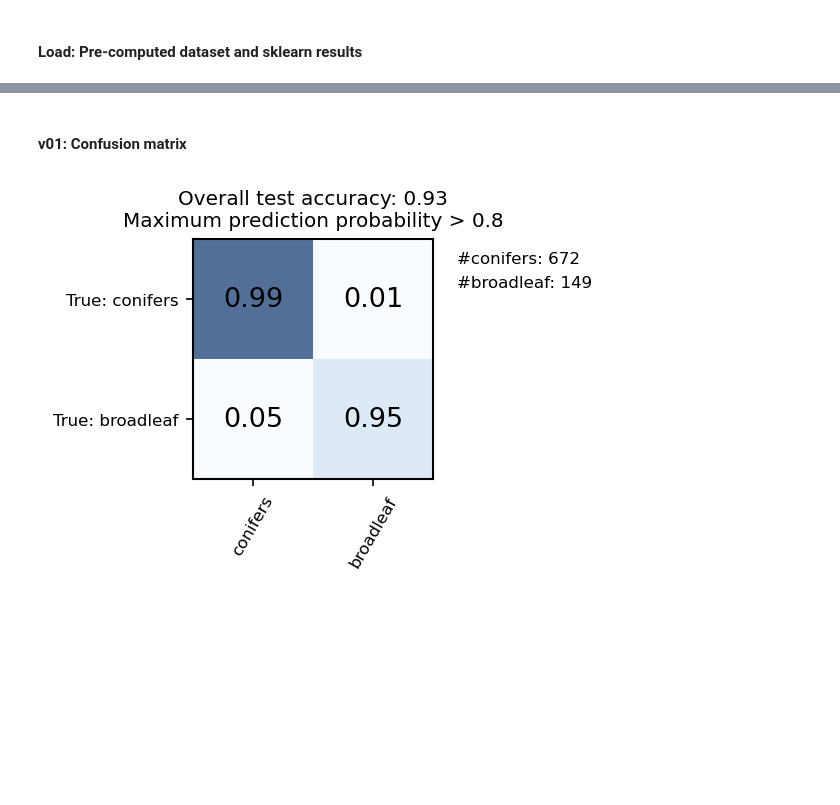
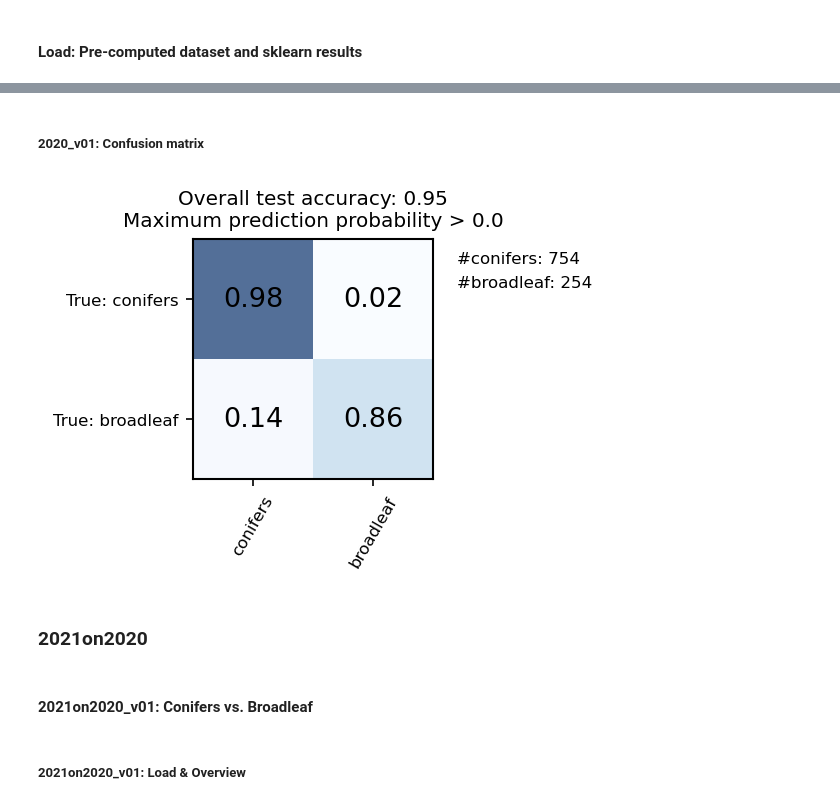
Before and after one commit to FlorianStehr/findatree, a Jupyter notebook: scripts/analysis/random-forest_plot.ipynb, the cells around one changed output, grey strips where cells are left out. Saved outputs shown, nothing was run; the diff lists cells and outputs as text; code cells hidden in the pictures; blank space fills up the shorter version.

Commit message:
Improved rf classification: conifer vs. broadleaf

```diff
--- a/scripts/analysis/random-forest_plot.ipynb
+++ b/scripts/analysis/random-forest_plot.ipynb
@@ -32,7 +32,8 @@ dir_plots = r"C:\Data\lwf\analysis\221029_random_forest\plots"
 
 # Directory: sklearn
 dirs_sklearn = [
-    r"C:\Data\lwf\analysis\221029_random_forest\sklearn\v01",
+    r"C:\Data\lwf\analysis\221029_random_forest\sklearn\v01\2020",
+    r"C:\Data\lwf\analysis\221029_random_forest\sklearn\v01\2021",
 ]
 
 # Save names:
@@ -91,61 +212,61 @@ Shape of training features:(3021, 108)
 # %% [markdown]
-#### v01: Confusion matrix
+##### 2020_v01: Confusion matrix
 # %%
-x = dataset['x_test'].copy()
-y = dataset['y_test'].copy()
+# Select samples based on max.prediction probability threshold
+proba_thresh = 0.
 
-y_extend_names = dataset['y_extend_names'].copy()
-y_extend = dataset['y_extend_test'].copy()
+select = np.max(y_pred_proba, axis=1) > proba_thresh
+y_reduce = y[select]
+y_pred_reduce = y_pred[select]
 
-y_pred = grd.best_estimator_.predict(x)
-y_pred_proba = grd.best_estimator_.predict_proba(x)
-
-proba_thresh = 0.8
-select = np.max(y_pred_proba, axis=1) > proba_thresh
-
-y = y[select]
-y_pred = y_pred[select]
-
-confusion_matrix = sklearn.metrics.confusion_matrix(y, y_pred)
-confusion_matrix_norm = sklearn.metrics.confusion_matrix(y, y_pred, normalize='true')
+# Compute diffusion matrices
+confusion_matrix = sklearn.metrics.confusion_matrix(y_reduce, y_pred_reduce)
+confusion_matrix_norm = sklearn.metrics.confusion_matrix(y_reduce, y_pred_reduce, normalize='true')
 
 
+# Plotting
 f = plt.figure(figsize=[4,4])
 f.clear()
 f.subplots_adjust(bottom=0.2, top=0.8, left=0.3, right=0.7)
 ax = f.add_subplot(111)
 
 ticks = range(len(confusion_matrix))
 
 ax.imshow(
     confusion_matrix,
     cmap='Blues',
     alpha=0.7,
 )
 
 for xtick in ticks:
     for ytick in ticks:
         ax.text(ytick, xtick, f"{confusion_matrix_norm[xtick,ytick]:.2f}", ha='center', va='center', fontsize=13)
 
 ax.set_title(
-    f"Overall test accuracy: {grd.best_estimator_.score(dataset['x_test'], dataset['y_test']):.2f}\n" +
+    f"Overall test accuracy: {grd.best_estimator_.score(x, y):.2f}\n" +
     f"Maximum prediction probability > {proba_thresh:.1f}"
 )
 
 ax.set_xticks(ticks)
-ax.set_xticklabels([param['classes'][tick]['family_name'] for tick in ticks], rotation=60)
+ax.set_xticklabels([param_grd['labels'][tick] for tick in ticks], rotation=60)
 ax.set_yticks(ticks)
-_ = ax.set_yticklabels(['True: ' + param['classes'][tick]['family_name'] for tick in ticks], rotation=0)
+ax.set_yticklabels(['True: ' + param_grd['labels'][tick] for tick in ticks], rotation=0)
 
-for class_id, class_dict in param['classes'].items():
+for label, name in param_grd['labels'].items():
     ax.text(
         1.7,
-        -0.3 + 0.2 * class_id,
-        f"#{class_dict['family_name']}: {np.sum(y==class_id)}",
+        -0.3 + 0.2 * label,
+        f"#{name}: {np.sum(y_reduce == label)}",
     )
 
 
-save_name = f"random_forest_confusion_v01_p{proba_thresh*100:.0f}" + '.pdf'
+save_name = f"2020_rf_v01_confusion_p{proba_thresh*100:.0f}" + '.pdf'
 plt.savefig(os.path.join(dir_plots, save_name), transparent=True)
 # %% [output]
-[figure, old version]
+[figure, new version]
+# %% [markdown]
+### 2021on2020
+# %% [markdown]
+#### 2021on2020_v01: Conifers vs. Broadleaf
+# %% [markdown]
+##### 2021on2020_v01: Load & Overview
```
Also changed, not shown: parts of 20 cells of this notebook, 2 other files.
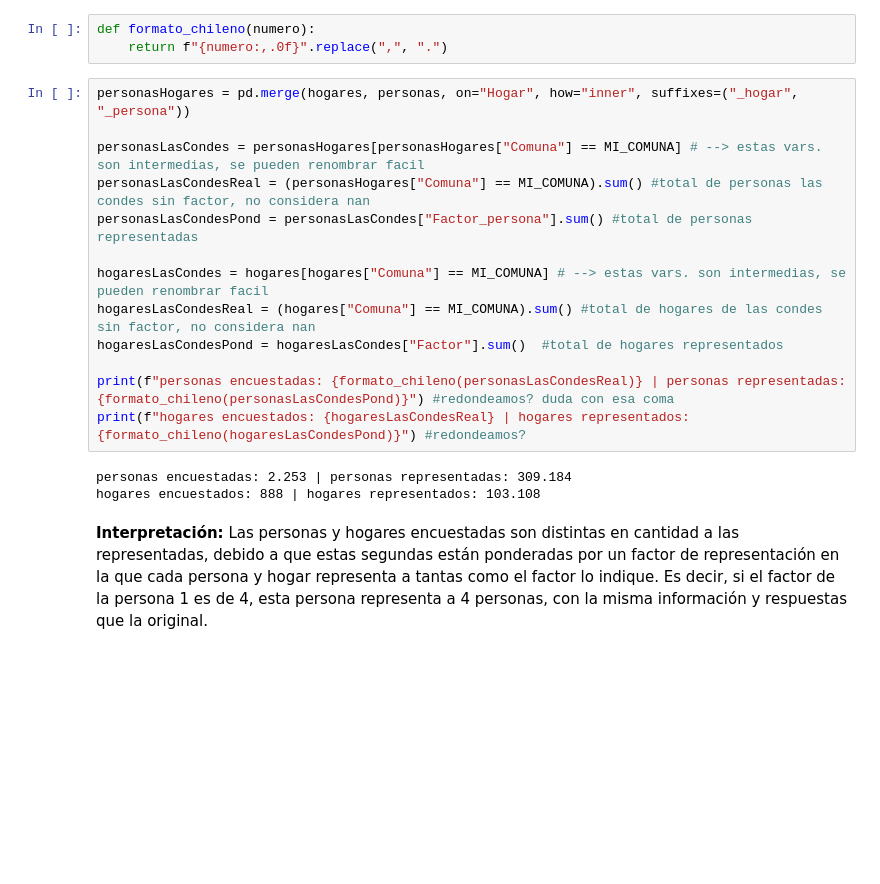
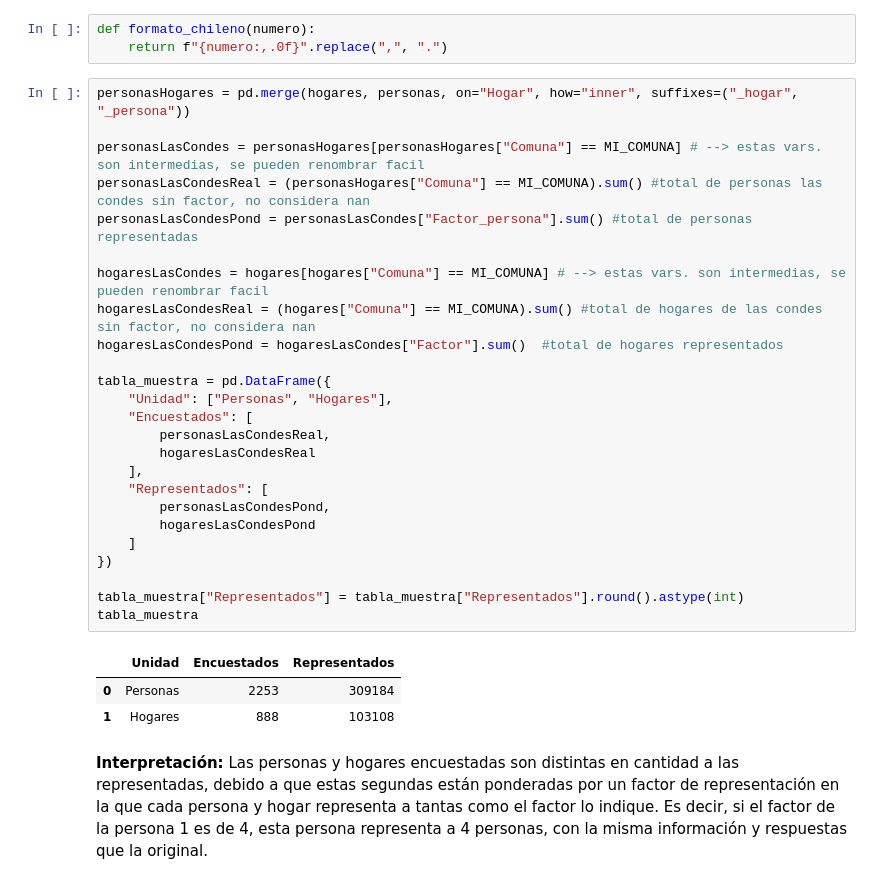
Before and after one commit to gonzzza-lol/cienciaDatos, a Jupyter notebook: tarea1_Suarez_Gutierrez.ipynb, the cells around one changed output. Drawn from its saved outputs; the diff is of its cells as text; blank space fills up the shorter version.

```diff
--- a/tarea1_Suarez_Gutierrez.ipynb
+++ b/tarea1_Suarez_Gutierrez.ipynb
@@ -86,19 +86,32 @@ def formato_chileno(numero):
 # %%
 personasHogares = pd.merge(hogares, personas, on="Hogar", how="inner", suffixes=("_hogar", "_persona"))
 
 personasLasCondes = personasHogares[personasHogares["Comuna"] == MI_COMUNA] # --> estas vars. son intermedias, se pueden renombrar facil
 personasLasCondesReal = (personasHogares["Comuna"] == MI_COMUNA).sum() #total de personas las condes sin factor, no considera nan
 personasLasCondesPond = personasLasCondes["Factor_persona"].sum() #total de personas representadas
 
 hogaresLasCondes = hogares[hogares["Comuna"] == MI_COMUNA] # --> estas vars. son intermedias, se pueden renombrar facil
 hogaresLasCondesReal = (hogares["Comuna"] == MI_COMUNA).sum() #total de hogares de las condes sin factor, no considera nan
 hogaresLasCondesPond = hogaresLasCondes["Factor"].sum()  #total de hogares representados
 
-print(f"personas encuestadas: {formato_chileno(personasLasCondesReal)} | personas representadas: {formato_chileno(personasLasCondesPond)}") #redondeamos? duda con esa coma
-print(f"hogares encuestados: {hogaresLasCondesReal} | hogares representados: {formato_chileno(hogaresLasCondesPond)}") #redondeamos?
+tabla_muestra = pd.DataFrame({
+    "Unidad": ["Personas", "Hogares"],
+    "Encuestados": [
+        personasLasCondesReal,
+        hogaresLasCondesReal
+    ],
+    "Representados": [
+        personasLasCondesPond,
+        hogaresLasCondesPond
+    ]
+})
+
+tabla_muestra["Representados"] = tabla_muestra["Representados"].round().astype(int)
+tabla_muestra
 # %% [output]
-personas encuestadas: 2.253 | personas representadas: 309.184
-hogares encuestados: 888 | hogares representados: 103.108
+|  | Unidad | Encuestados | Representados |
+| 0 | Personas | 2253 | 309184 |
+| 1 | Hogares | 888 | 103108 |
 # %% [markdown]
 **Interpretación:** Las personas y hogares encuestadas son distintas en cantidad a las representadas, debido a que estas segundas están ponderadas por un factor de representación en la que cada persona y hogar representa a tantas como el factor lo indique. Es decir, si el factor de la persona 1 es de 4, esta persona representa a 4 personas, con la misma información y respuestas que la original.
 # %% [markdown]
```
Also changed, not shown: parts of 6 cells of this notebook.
════════════════
**What you are asked to do:**
Could you print the material above word for word and skip the images?

**Task solution:**
Before and after one commit to FlorianStehr/findatree, a Jupyter notebook: scripts/analysis/random-forest_plot.ipynb, the cells around one changed output, grey strips where cells are left out. Saved outputs shown, nothing was run; the diff lists cells and outputs as text; code cells hidden in the pictures; blank space fills up the shorter version.

Commit message:
Improved rf classification: conifer vs. broadleaf

```diff
--- a/scripts/analysis/random-forest_plot.ipynb
+++ b/scripts/analysis/random-forest_plot.ipynb
@@ -32,7 +32,8 @@ dir_plots = r"C:\Data\lwf\analysis\221029_random_forest\plots"
 
 # Directory: sklearn
 dirs_sklearn = [
-    r"C:\Data\lwf\analysis\221029_random_forest\sklearn\v01",
+    r"C:\Data\lwf\analysis\221029_random_forest\sklearn\v01\2020",
+    r"C:\Data\lwf\analysis\221029_random_forest\sklearn\v01\2021",
 ]
 
 # Save names:
@@ -91,61 +212,61 @@ Shape of training features:(3021, 108)
 # %% [markdown]
-#### v01: Confusion matrix
+##### 2020_v01: Confusion matrix
 # %%
-x = dataset['x_test'].copy()
-y = dataset['y_test'].copy()
+# Select samples based on max.prediction probability threshold
+proba_thresh = 0.
 
-y_extend_names = dataset['y_extend_names'].copy()
-y_extend = dataset['y_extend_test'].copy()
+select = np.max(y_pred_proba, axis=1) > proba_thresh
+y_reduce = y[select]
+y_pred_reduce = y_pred[select]
 
-y_pred = grd.best_estimator_.predict(x)
-y_pred_proba = grd.best_estimator_.predict_proba(x)
-
-proba_thresh = 0.8
-select = np.max(y_pred_proba, axis=1) > proba_thresh
-
-y = y[select]
-y_pred = y_pred[select]
-
-confusion_matrix = sklearn.metrics.confusion_matrix(y, y_pred)
-confusion_matrix_norm = sklearn.metrics.confusion_matrix(y, y_pred, normalize='true')
+# Compute diffusion matrices
+confusion_matrix = sklearn.metrics.confusion_matrix(y_reduce, y_pred_reduce)
+confusion_matrix_norm = sklearn.metrics.confusion_matrix(y_reduce, y_pred_reduce, normalize='true')
 
 
+# Plotting
 f = plt.figure(figsize=[4,4])
 f.clear()
 f.subplots_adjust(bottom=0.2, top=0.8, left=0.3, right=0.7)
 ax = f.add_subplot(111)
 
 ticks = range(len(confusion_matrix))
 
 ax.imshow(
     confusion_matrix,
     cmap='Blues',
     alpha=0.7,
 )
 
 for xtick in ticks:
     for ytick in ticks:
         ax.text(ytick, xtick, f"{confusion_matrix_norm[xtick,ytick]:.2f}", ha='center', va='center', fontsize=13)
 
 ax.set_title(
-    f"Overall test accuracy: {grd.best_estimator_.score(dataset['x_test'], dataset['y_test']):.2f}\n" +
+    f"Overall test accuracy: {grd.best_estimator_.score(x, y):.2f}\n" +
     f"Maximum prediction probability > {proba_thresh:.1f}"
 )
 
 ax.set_xticks(ticks)
-ax.set_xticklabels([param['classes'][tick]['family_name'] for tick in ticks], rotation=60)
+ax.set_xticklabels([param_grd['labels'][tick] for tick in ticks], rotation=60)
 ax.set_yticks(ticks)
-_ = ax.set_yticklabels(['True: ' + param['classes'][tick]['family_name'] for tick in ticks], rotation=0)
+ax.set_yticklabels(['True: ' + param_grd['labels'][tick] for tick in ticks], rotation=0)
 
-for class_id, class_dict in param['classes'].items():
+for label, name in param_grd['labels'].items():
     ax.text(
         1.7,
-        -0.3 + 0.2 * class_id,
-        f"#{class_dict['family_name']}: {np.sum(y==class_id)}",
+        -0.3 + 0.2 * label,
+        f"#{name}: {np.sum(y_reduce == label)}",
     )
 
 
-save_name = f"random_forest_confusion_v01_p{proba_thresh*100:.0f}" + '.pdf'
+save_name = f"2020_rf_v01_confusion_p{proba_thresh*100:.0f}" + '.pdf'
 plt.savefig(os.path.join(dir_plots, save_name), transparent=True)
 # %% [output]
-[figure, old version]
+[figure, new version]
+# %% [markdown]
+### 2021on2020
+# %% [markdown]
+#### 2021on2020_v01: Conifers vs. Broadleaf
+# %% [markdown]
+##### 2021on2020_v01: Load & Overview
```
Also changed, not shown: parts of 20 cells of this notebook, 2 other files.
Before and after one commit to gonzzza-lol/cienciaDatos, a Jupyter notebook: tarea1_Suarez_Gutierrez.ipynb, the cells around one changed output. Drawn from its saved outputs; the diff is of its cells as text; blank space fills up the shorter version.

```diff
--- a/tarea1_Suarez_Gutierrez.ipynb
+++ b/tarea1_Suarez_Gutierrez.ipynb
@@ -86,19 +86,32 @@ def formato_chileno(numero):
 # %%
 personasHogares = pd.merge(hogares, personas, on="Hogar", how="inner", suffixes=("_hogar", "_persona"))
 
 personasLasCondes = personasHogares[personasHogares["Comuna"] == MI_COMUNA] # --> estas vars. son intermedias, se pueden renombrar facil
 personasLasCondesReal = (personasHogares["Comuna"] == MI_COMUNA).sum() #total de personas las condes sin factor, no considera nan
 personasLasCondesPond = personasLasCondes["Factor_persona"].sum() #total de personas representadas
 
 hogaresLasCondes = hogares[hogares["Comuna"] == MI_COMUNA] # --> estas vars. son intermedias, se pueden renombrar facil
 hogaresLasCondesReal = (hogares["Comuna"] == MI_COMUNA).sum() #total de hogares de las condes sin factor, no considera nan
 hogaresLasCondesPond = hogaresLasCondes["Factor"].sum()  #total de hogares representados
 
-print(f"personas encuestadas: {formato_chileno(personasLasCondesReal)} | personas representadas: {formato_chileno(personasLasCondesPond)}") #redondeamos? duda con esa coma
-print(f"hogares encuestados: {hogaresLasCondesReal} | hogares representados: {formato_chileno(hogaresLasCondesPond)}") #redondeamos?
+tabla_muestra = pd.DataFrame({
+    "Unidad": ["Personas", "Hogares"],
+    "Encuestados": [
+        personasLasCondesReal,
+        hogaresLasCondesReal
+    ],
+    "Representados": [
+        personasLasCondesPond,
+        hogaresLasCondesPond
+    ]
+})
+
+tabla_muestra["Representados"] = tabla_muestra["Representados"].round().astype(int)
+tabla_muestra
 # %% [output]
-personas encuestadas: 2.253 | personas representadas: 309.184
-hogares encuestados: 888 | hogares representados: 103.108
+|  | Unidad | Encuestados | Representados |
+| 0 | Personas | 2253 | 309184 |
+| 1 | Hogares | 888 | 103108 |
 # %% [markdown]
 **Interpretación:** Las personas y hogares encuestadas son distintas en cantidad a las representadas, debido a que estas segundas están ponderadas por un factor de representación en la que cada persona y hogar representa a tantas como el factor lo indique. Es decir, si el factor de la persona 1 es de 4, esta persona representa a 4 personas, con la misma información y respuestas que la original.
 # %% [markdown]
```
Also changed, not shown: parts of 6 cells of this notebook.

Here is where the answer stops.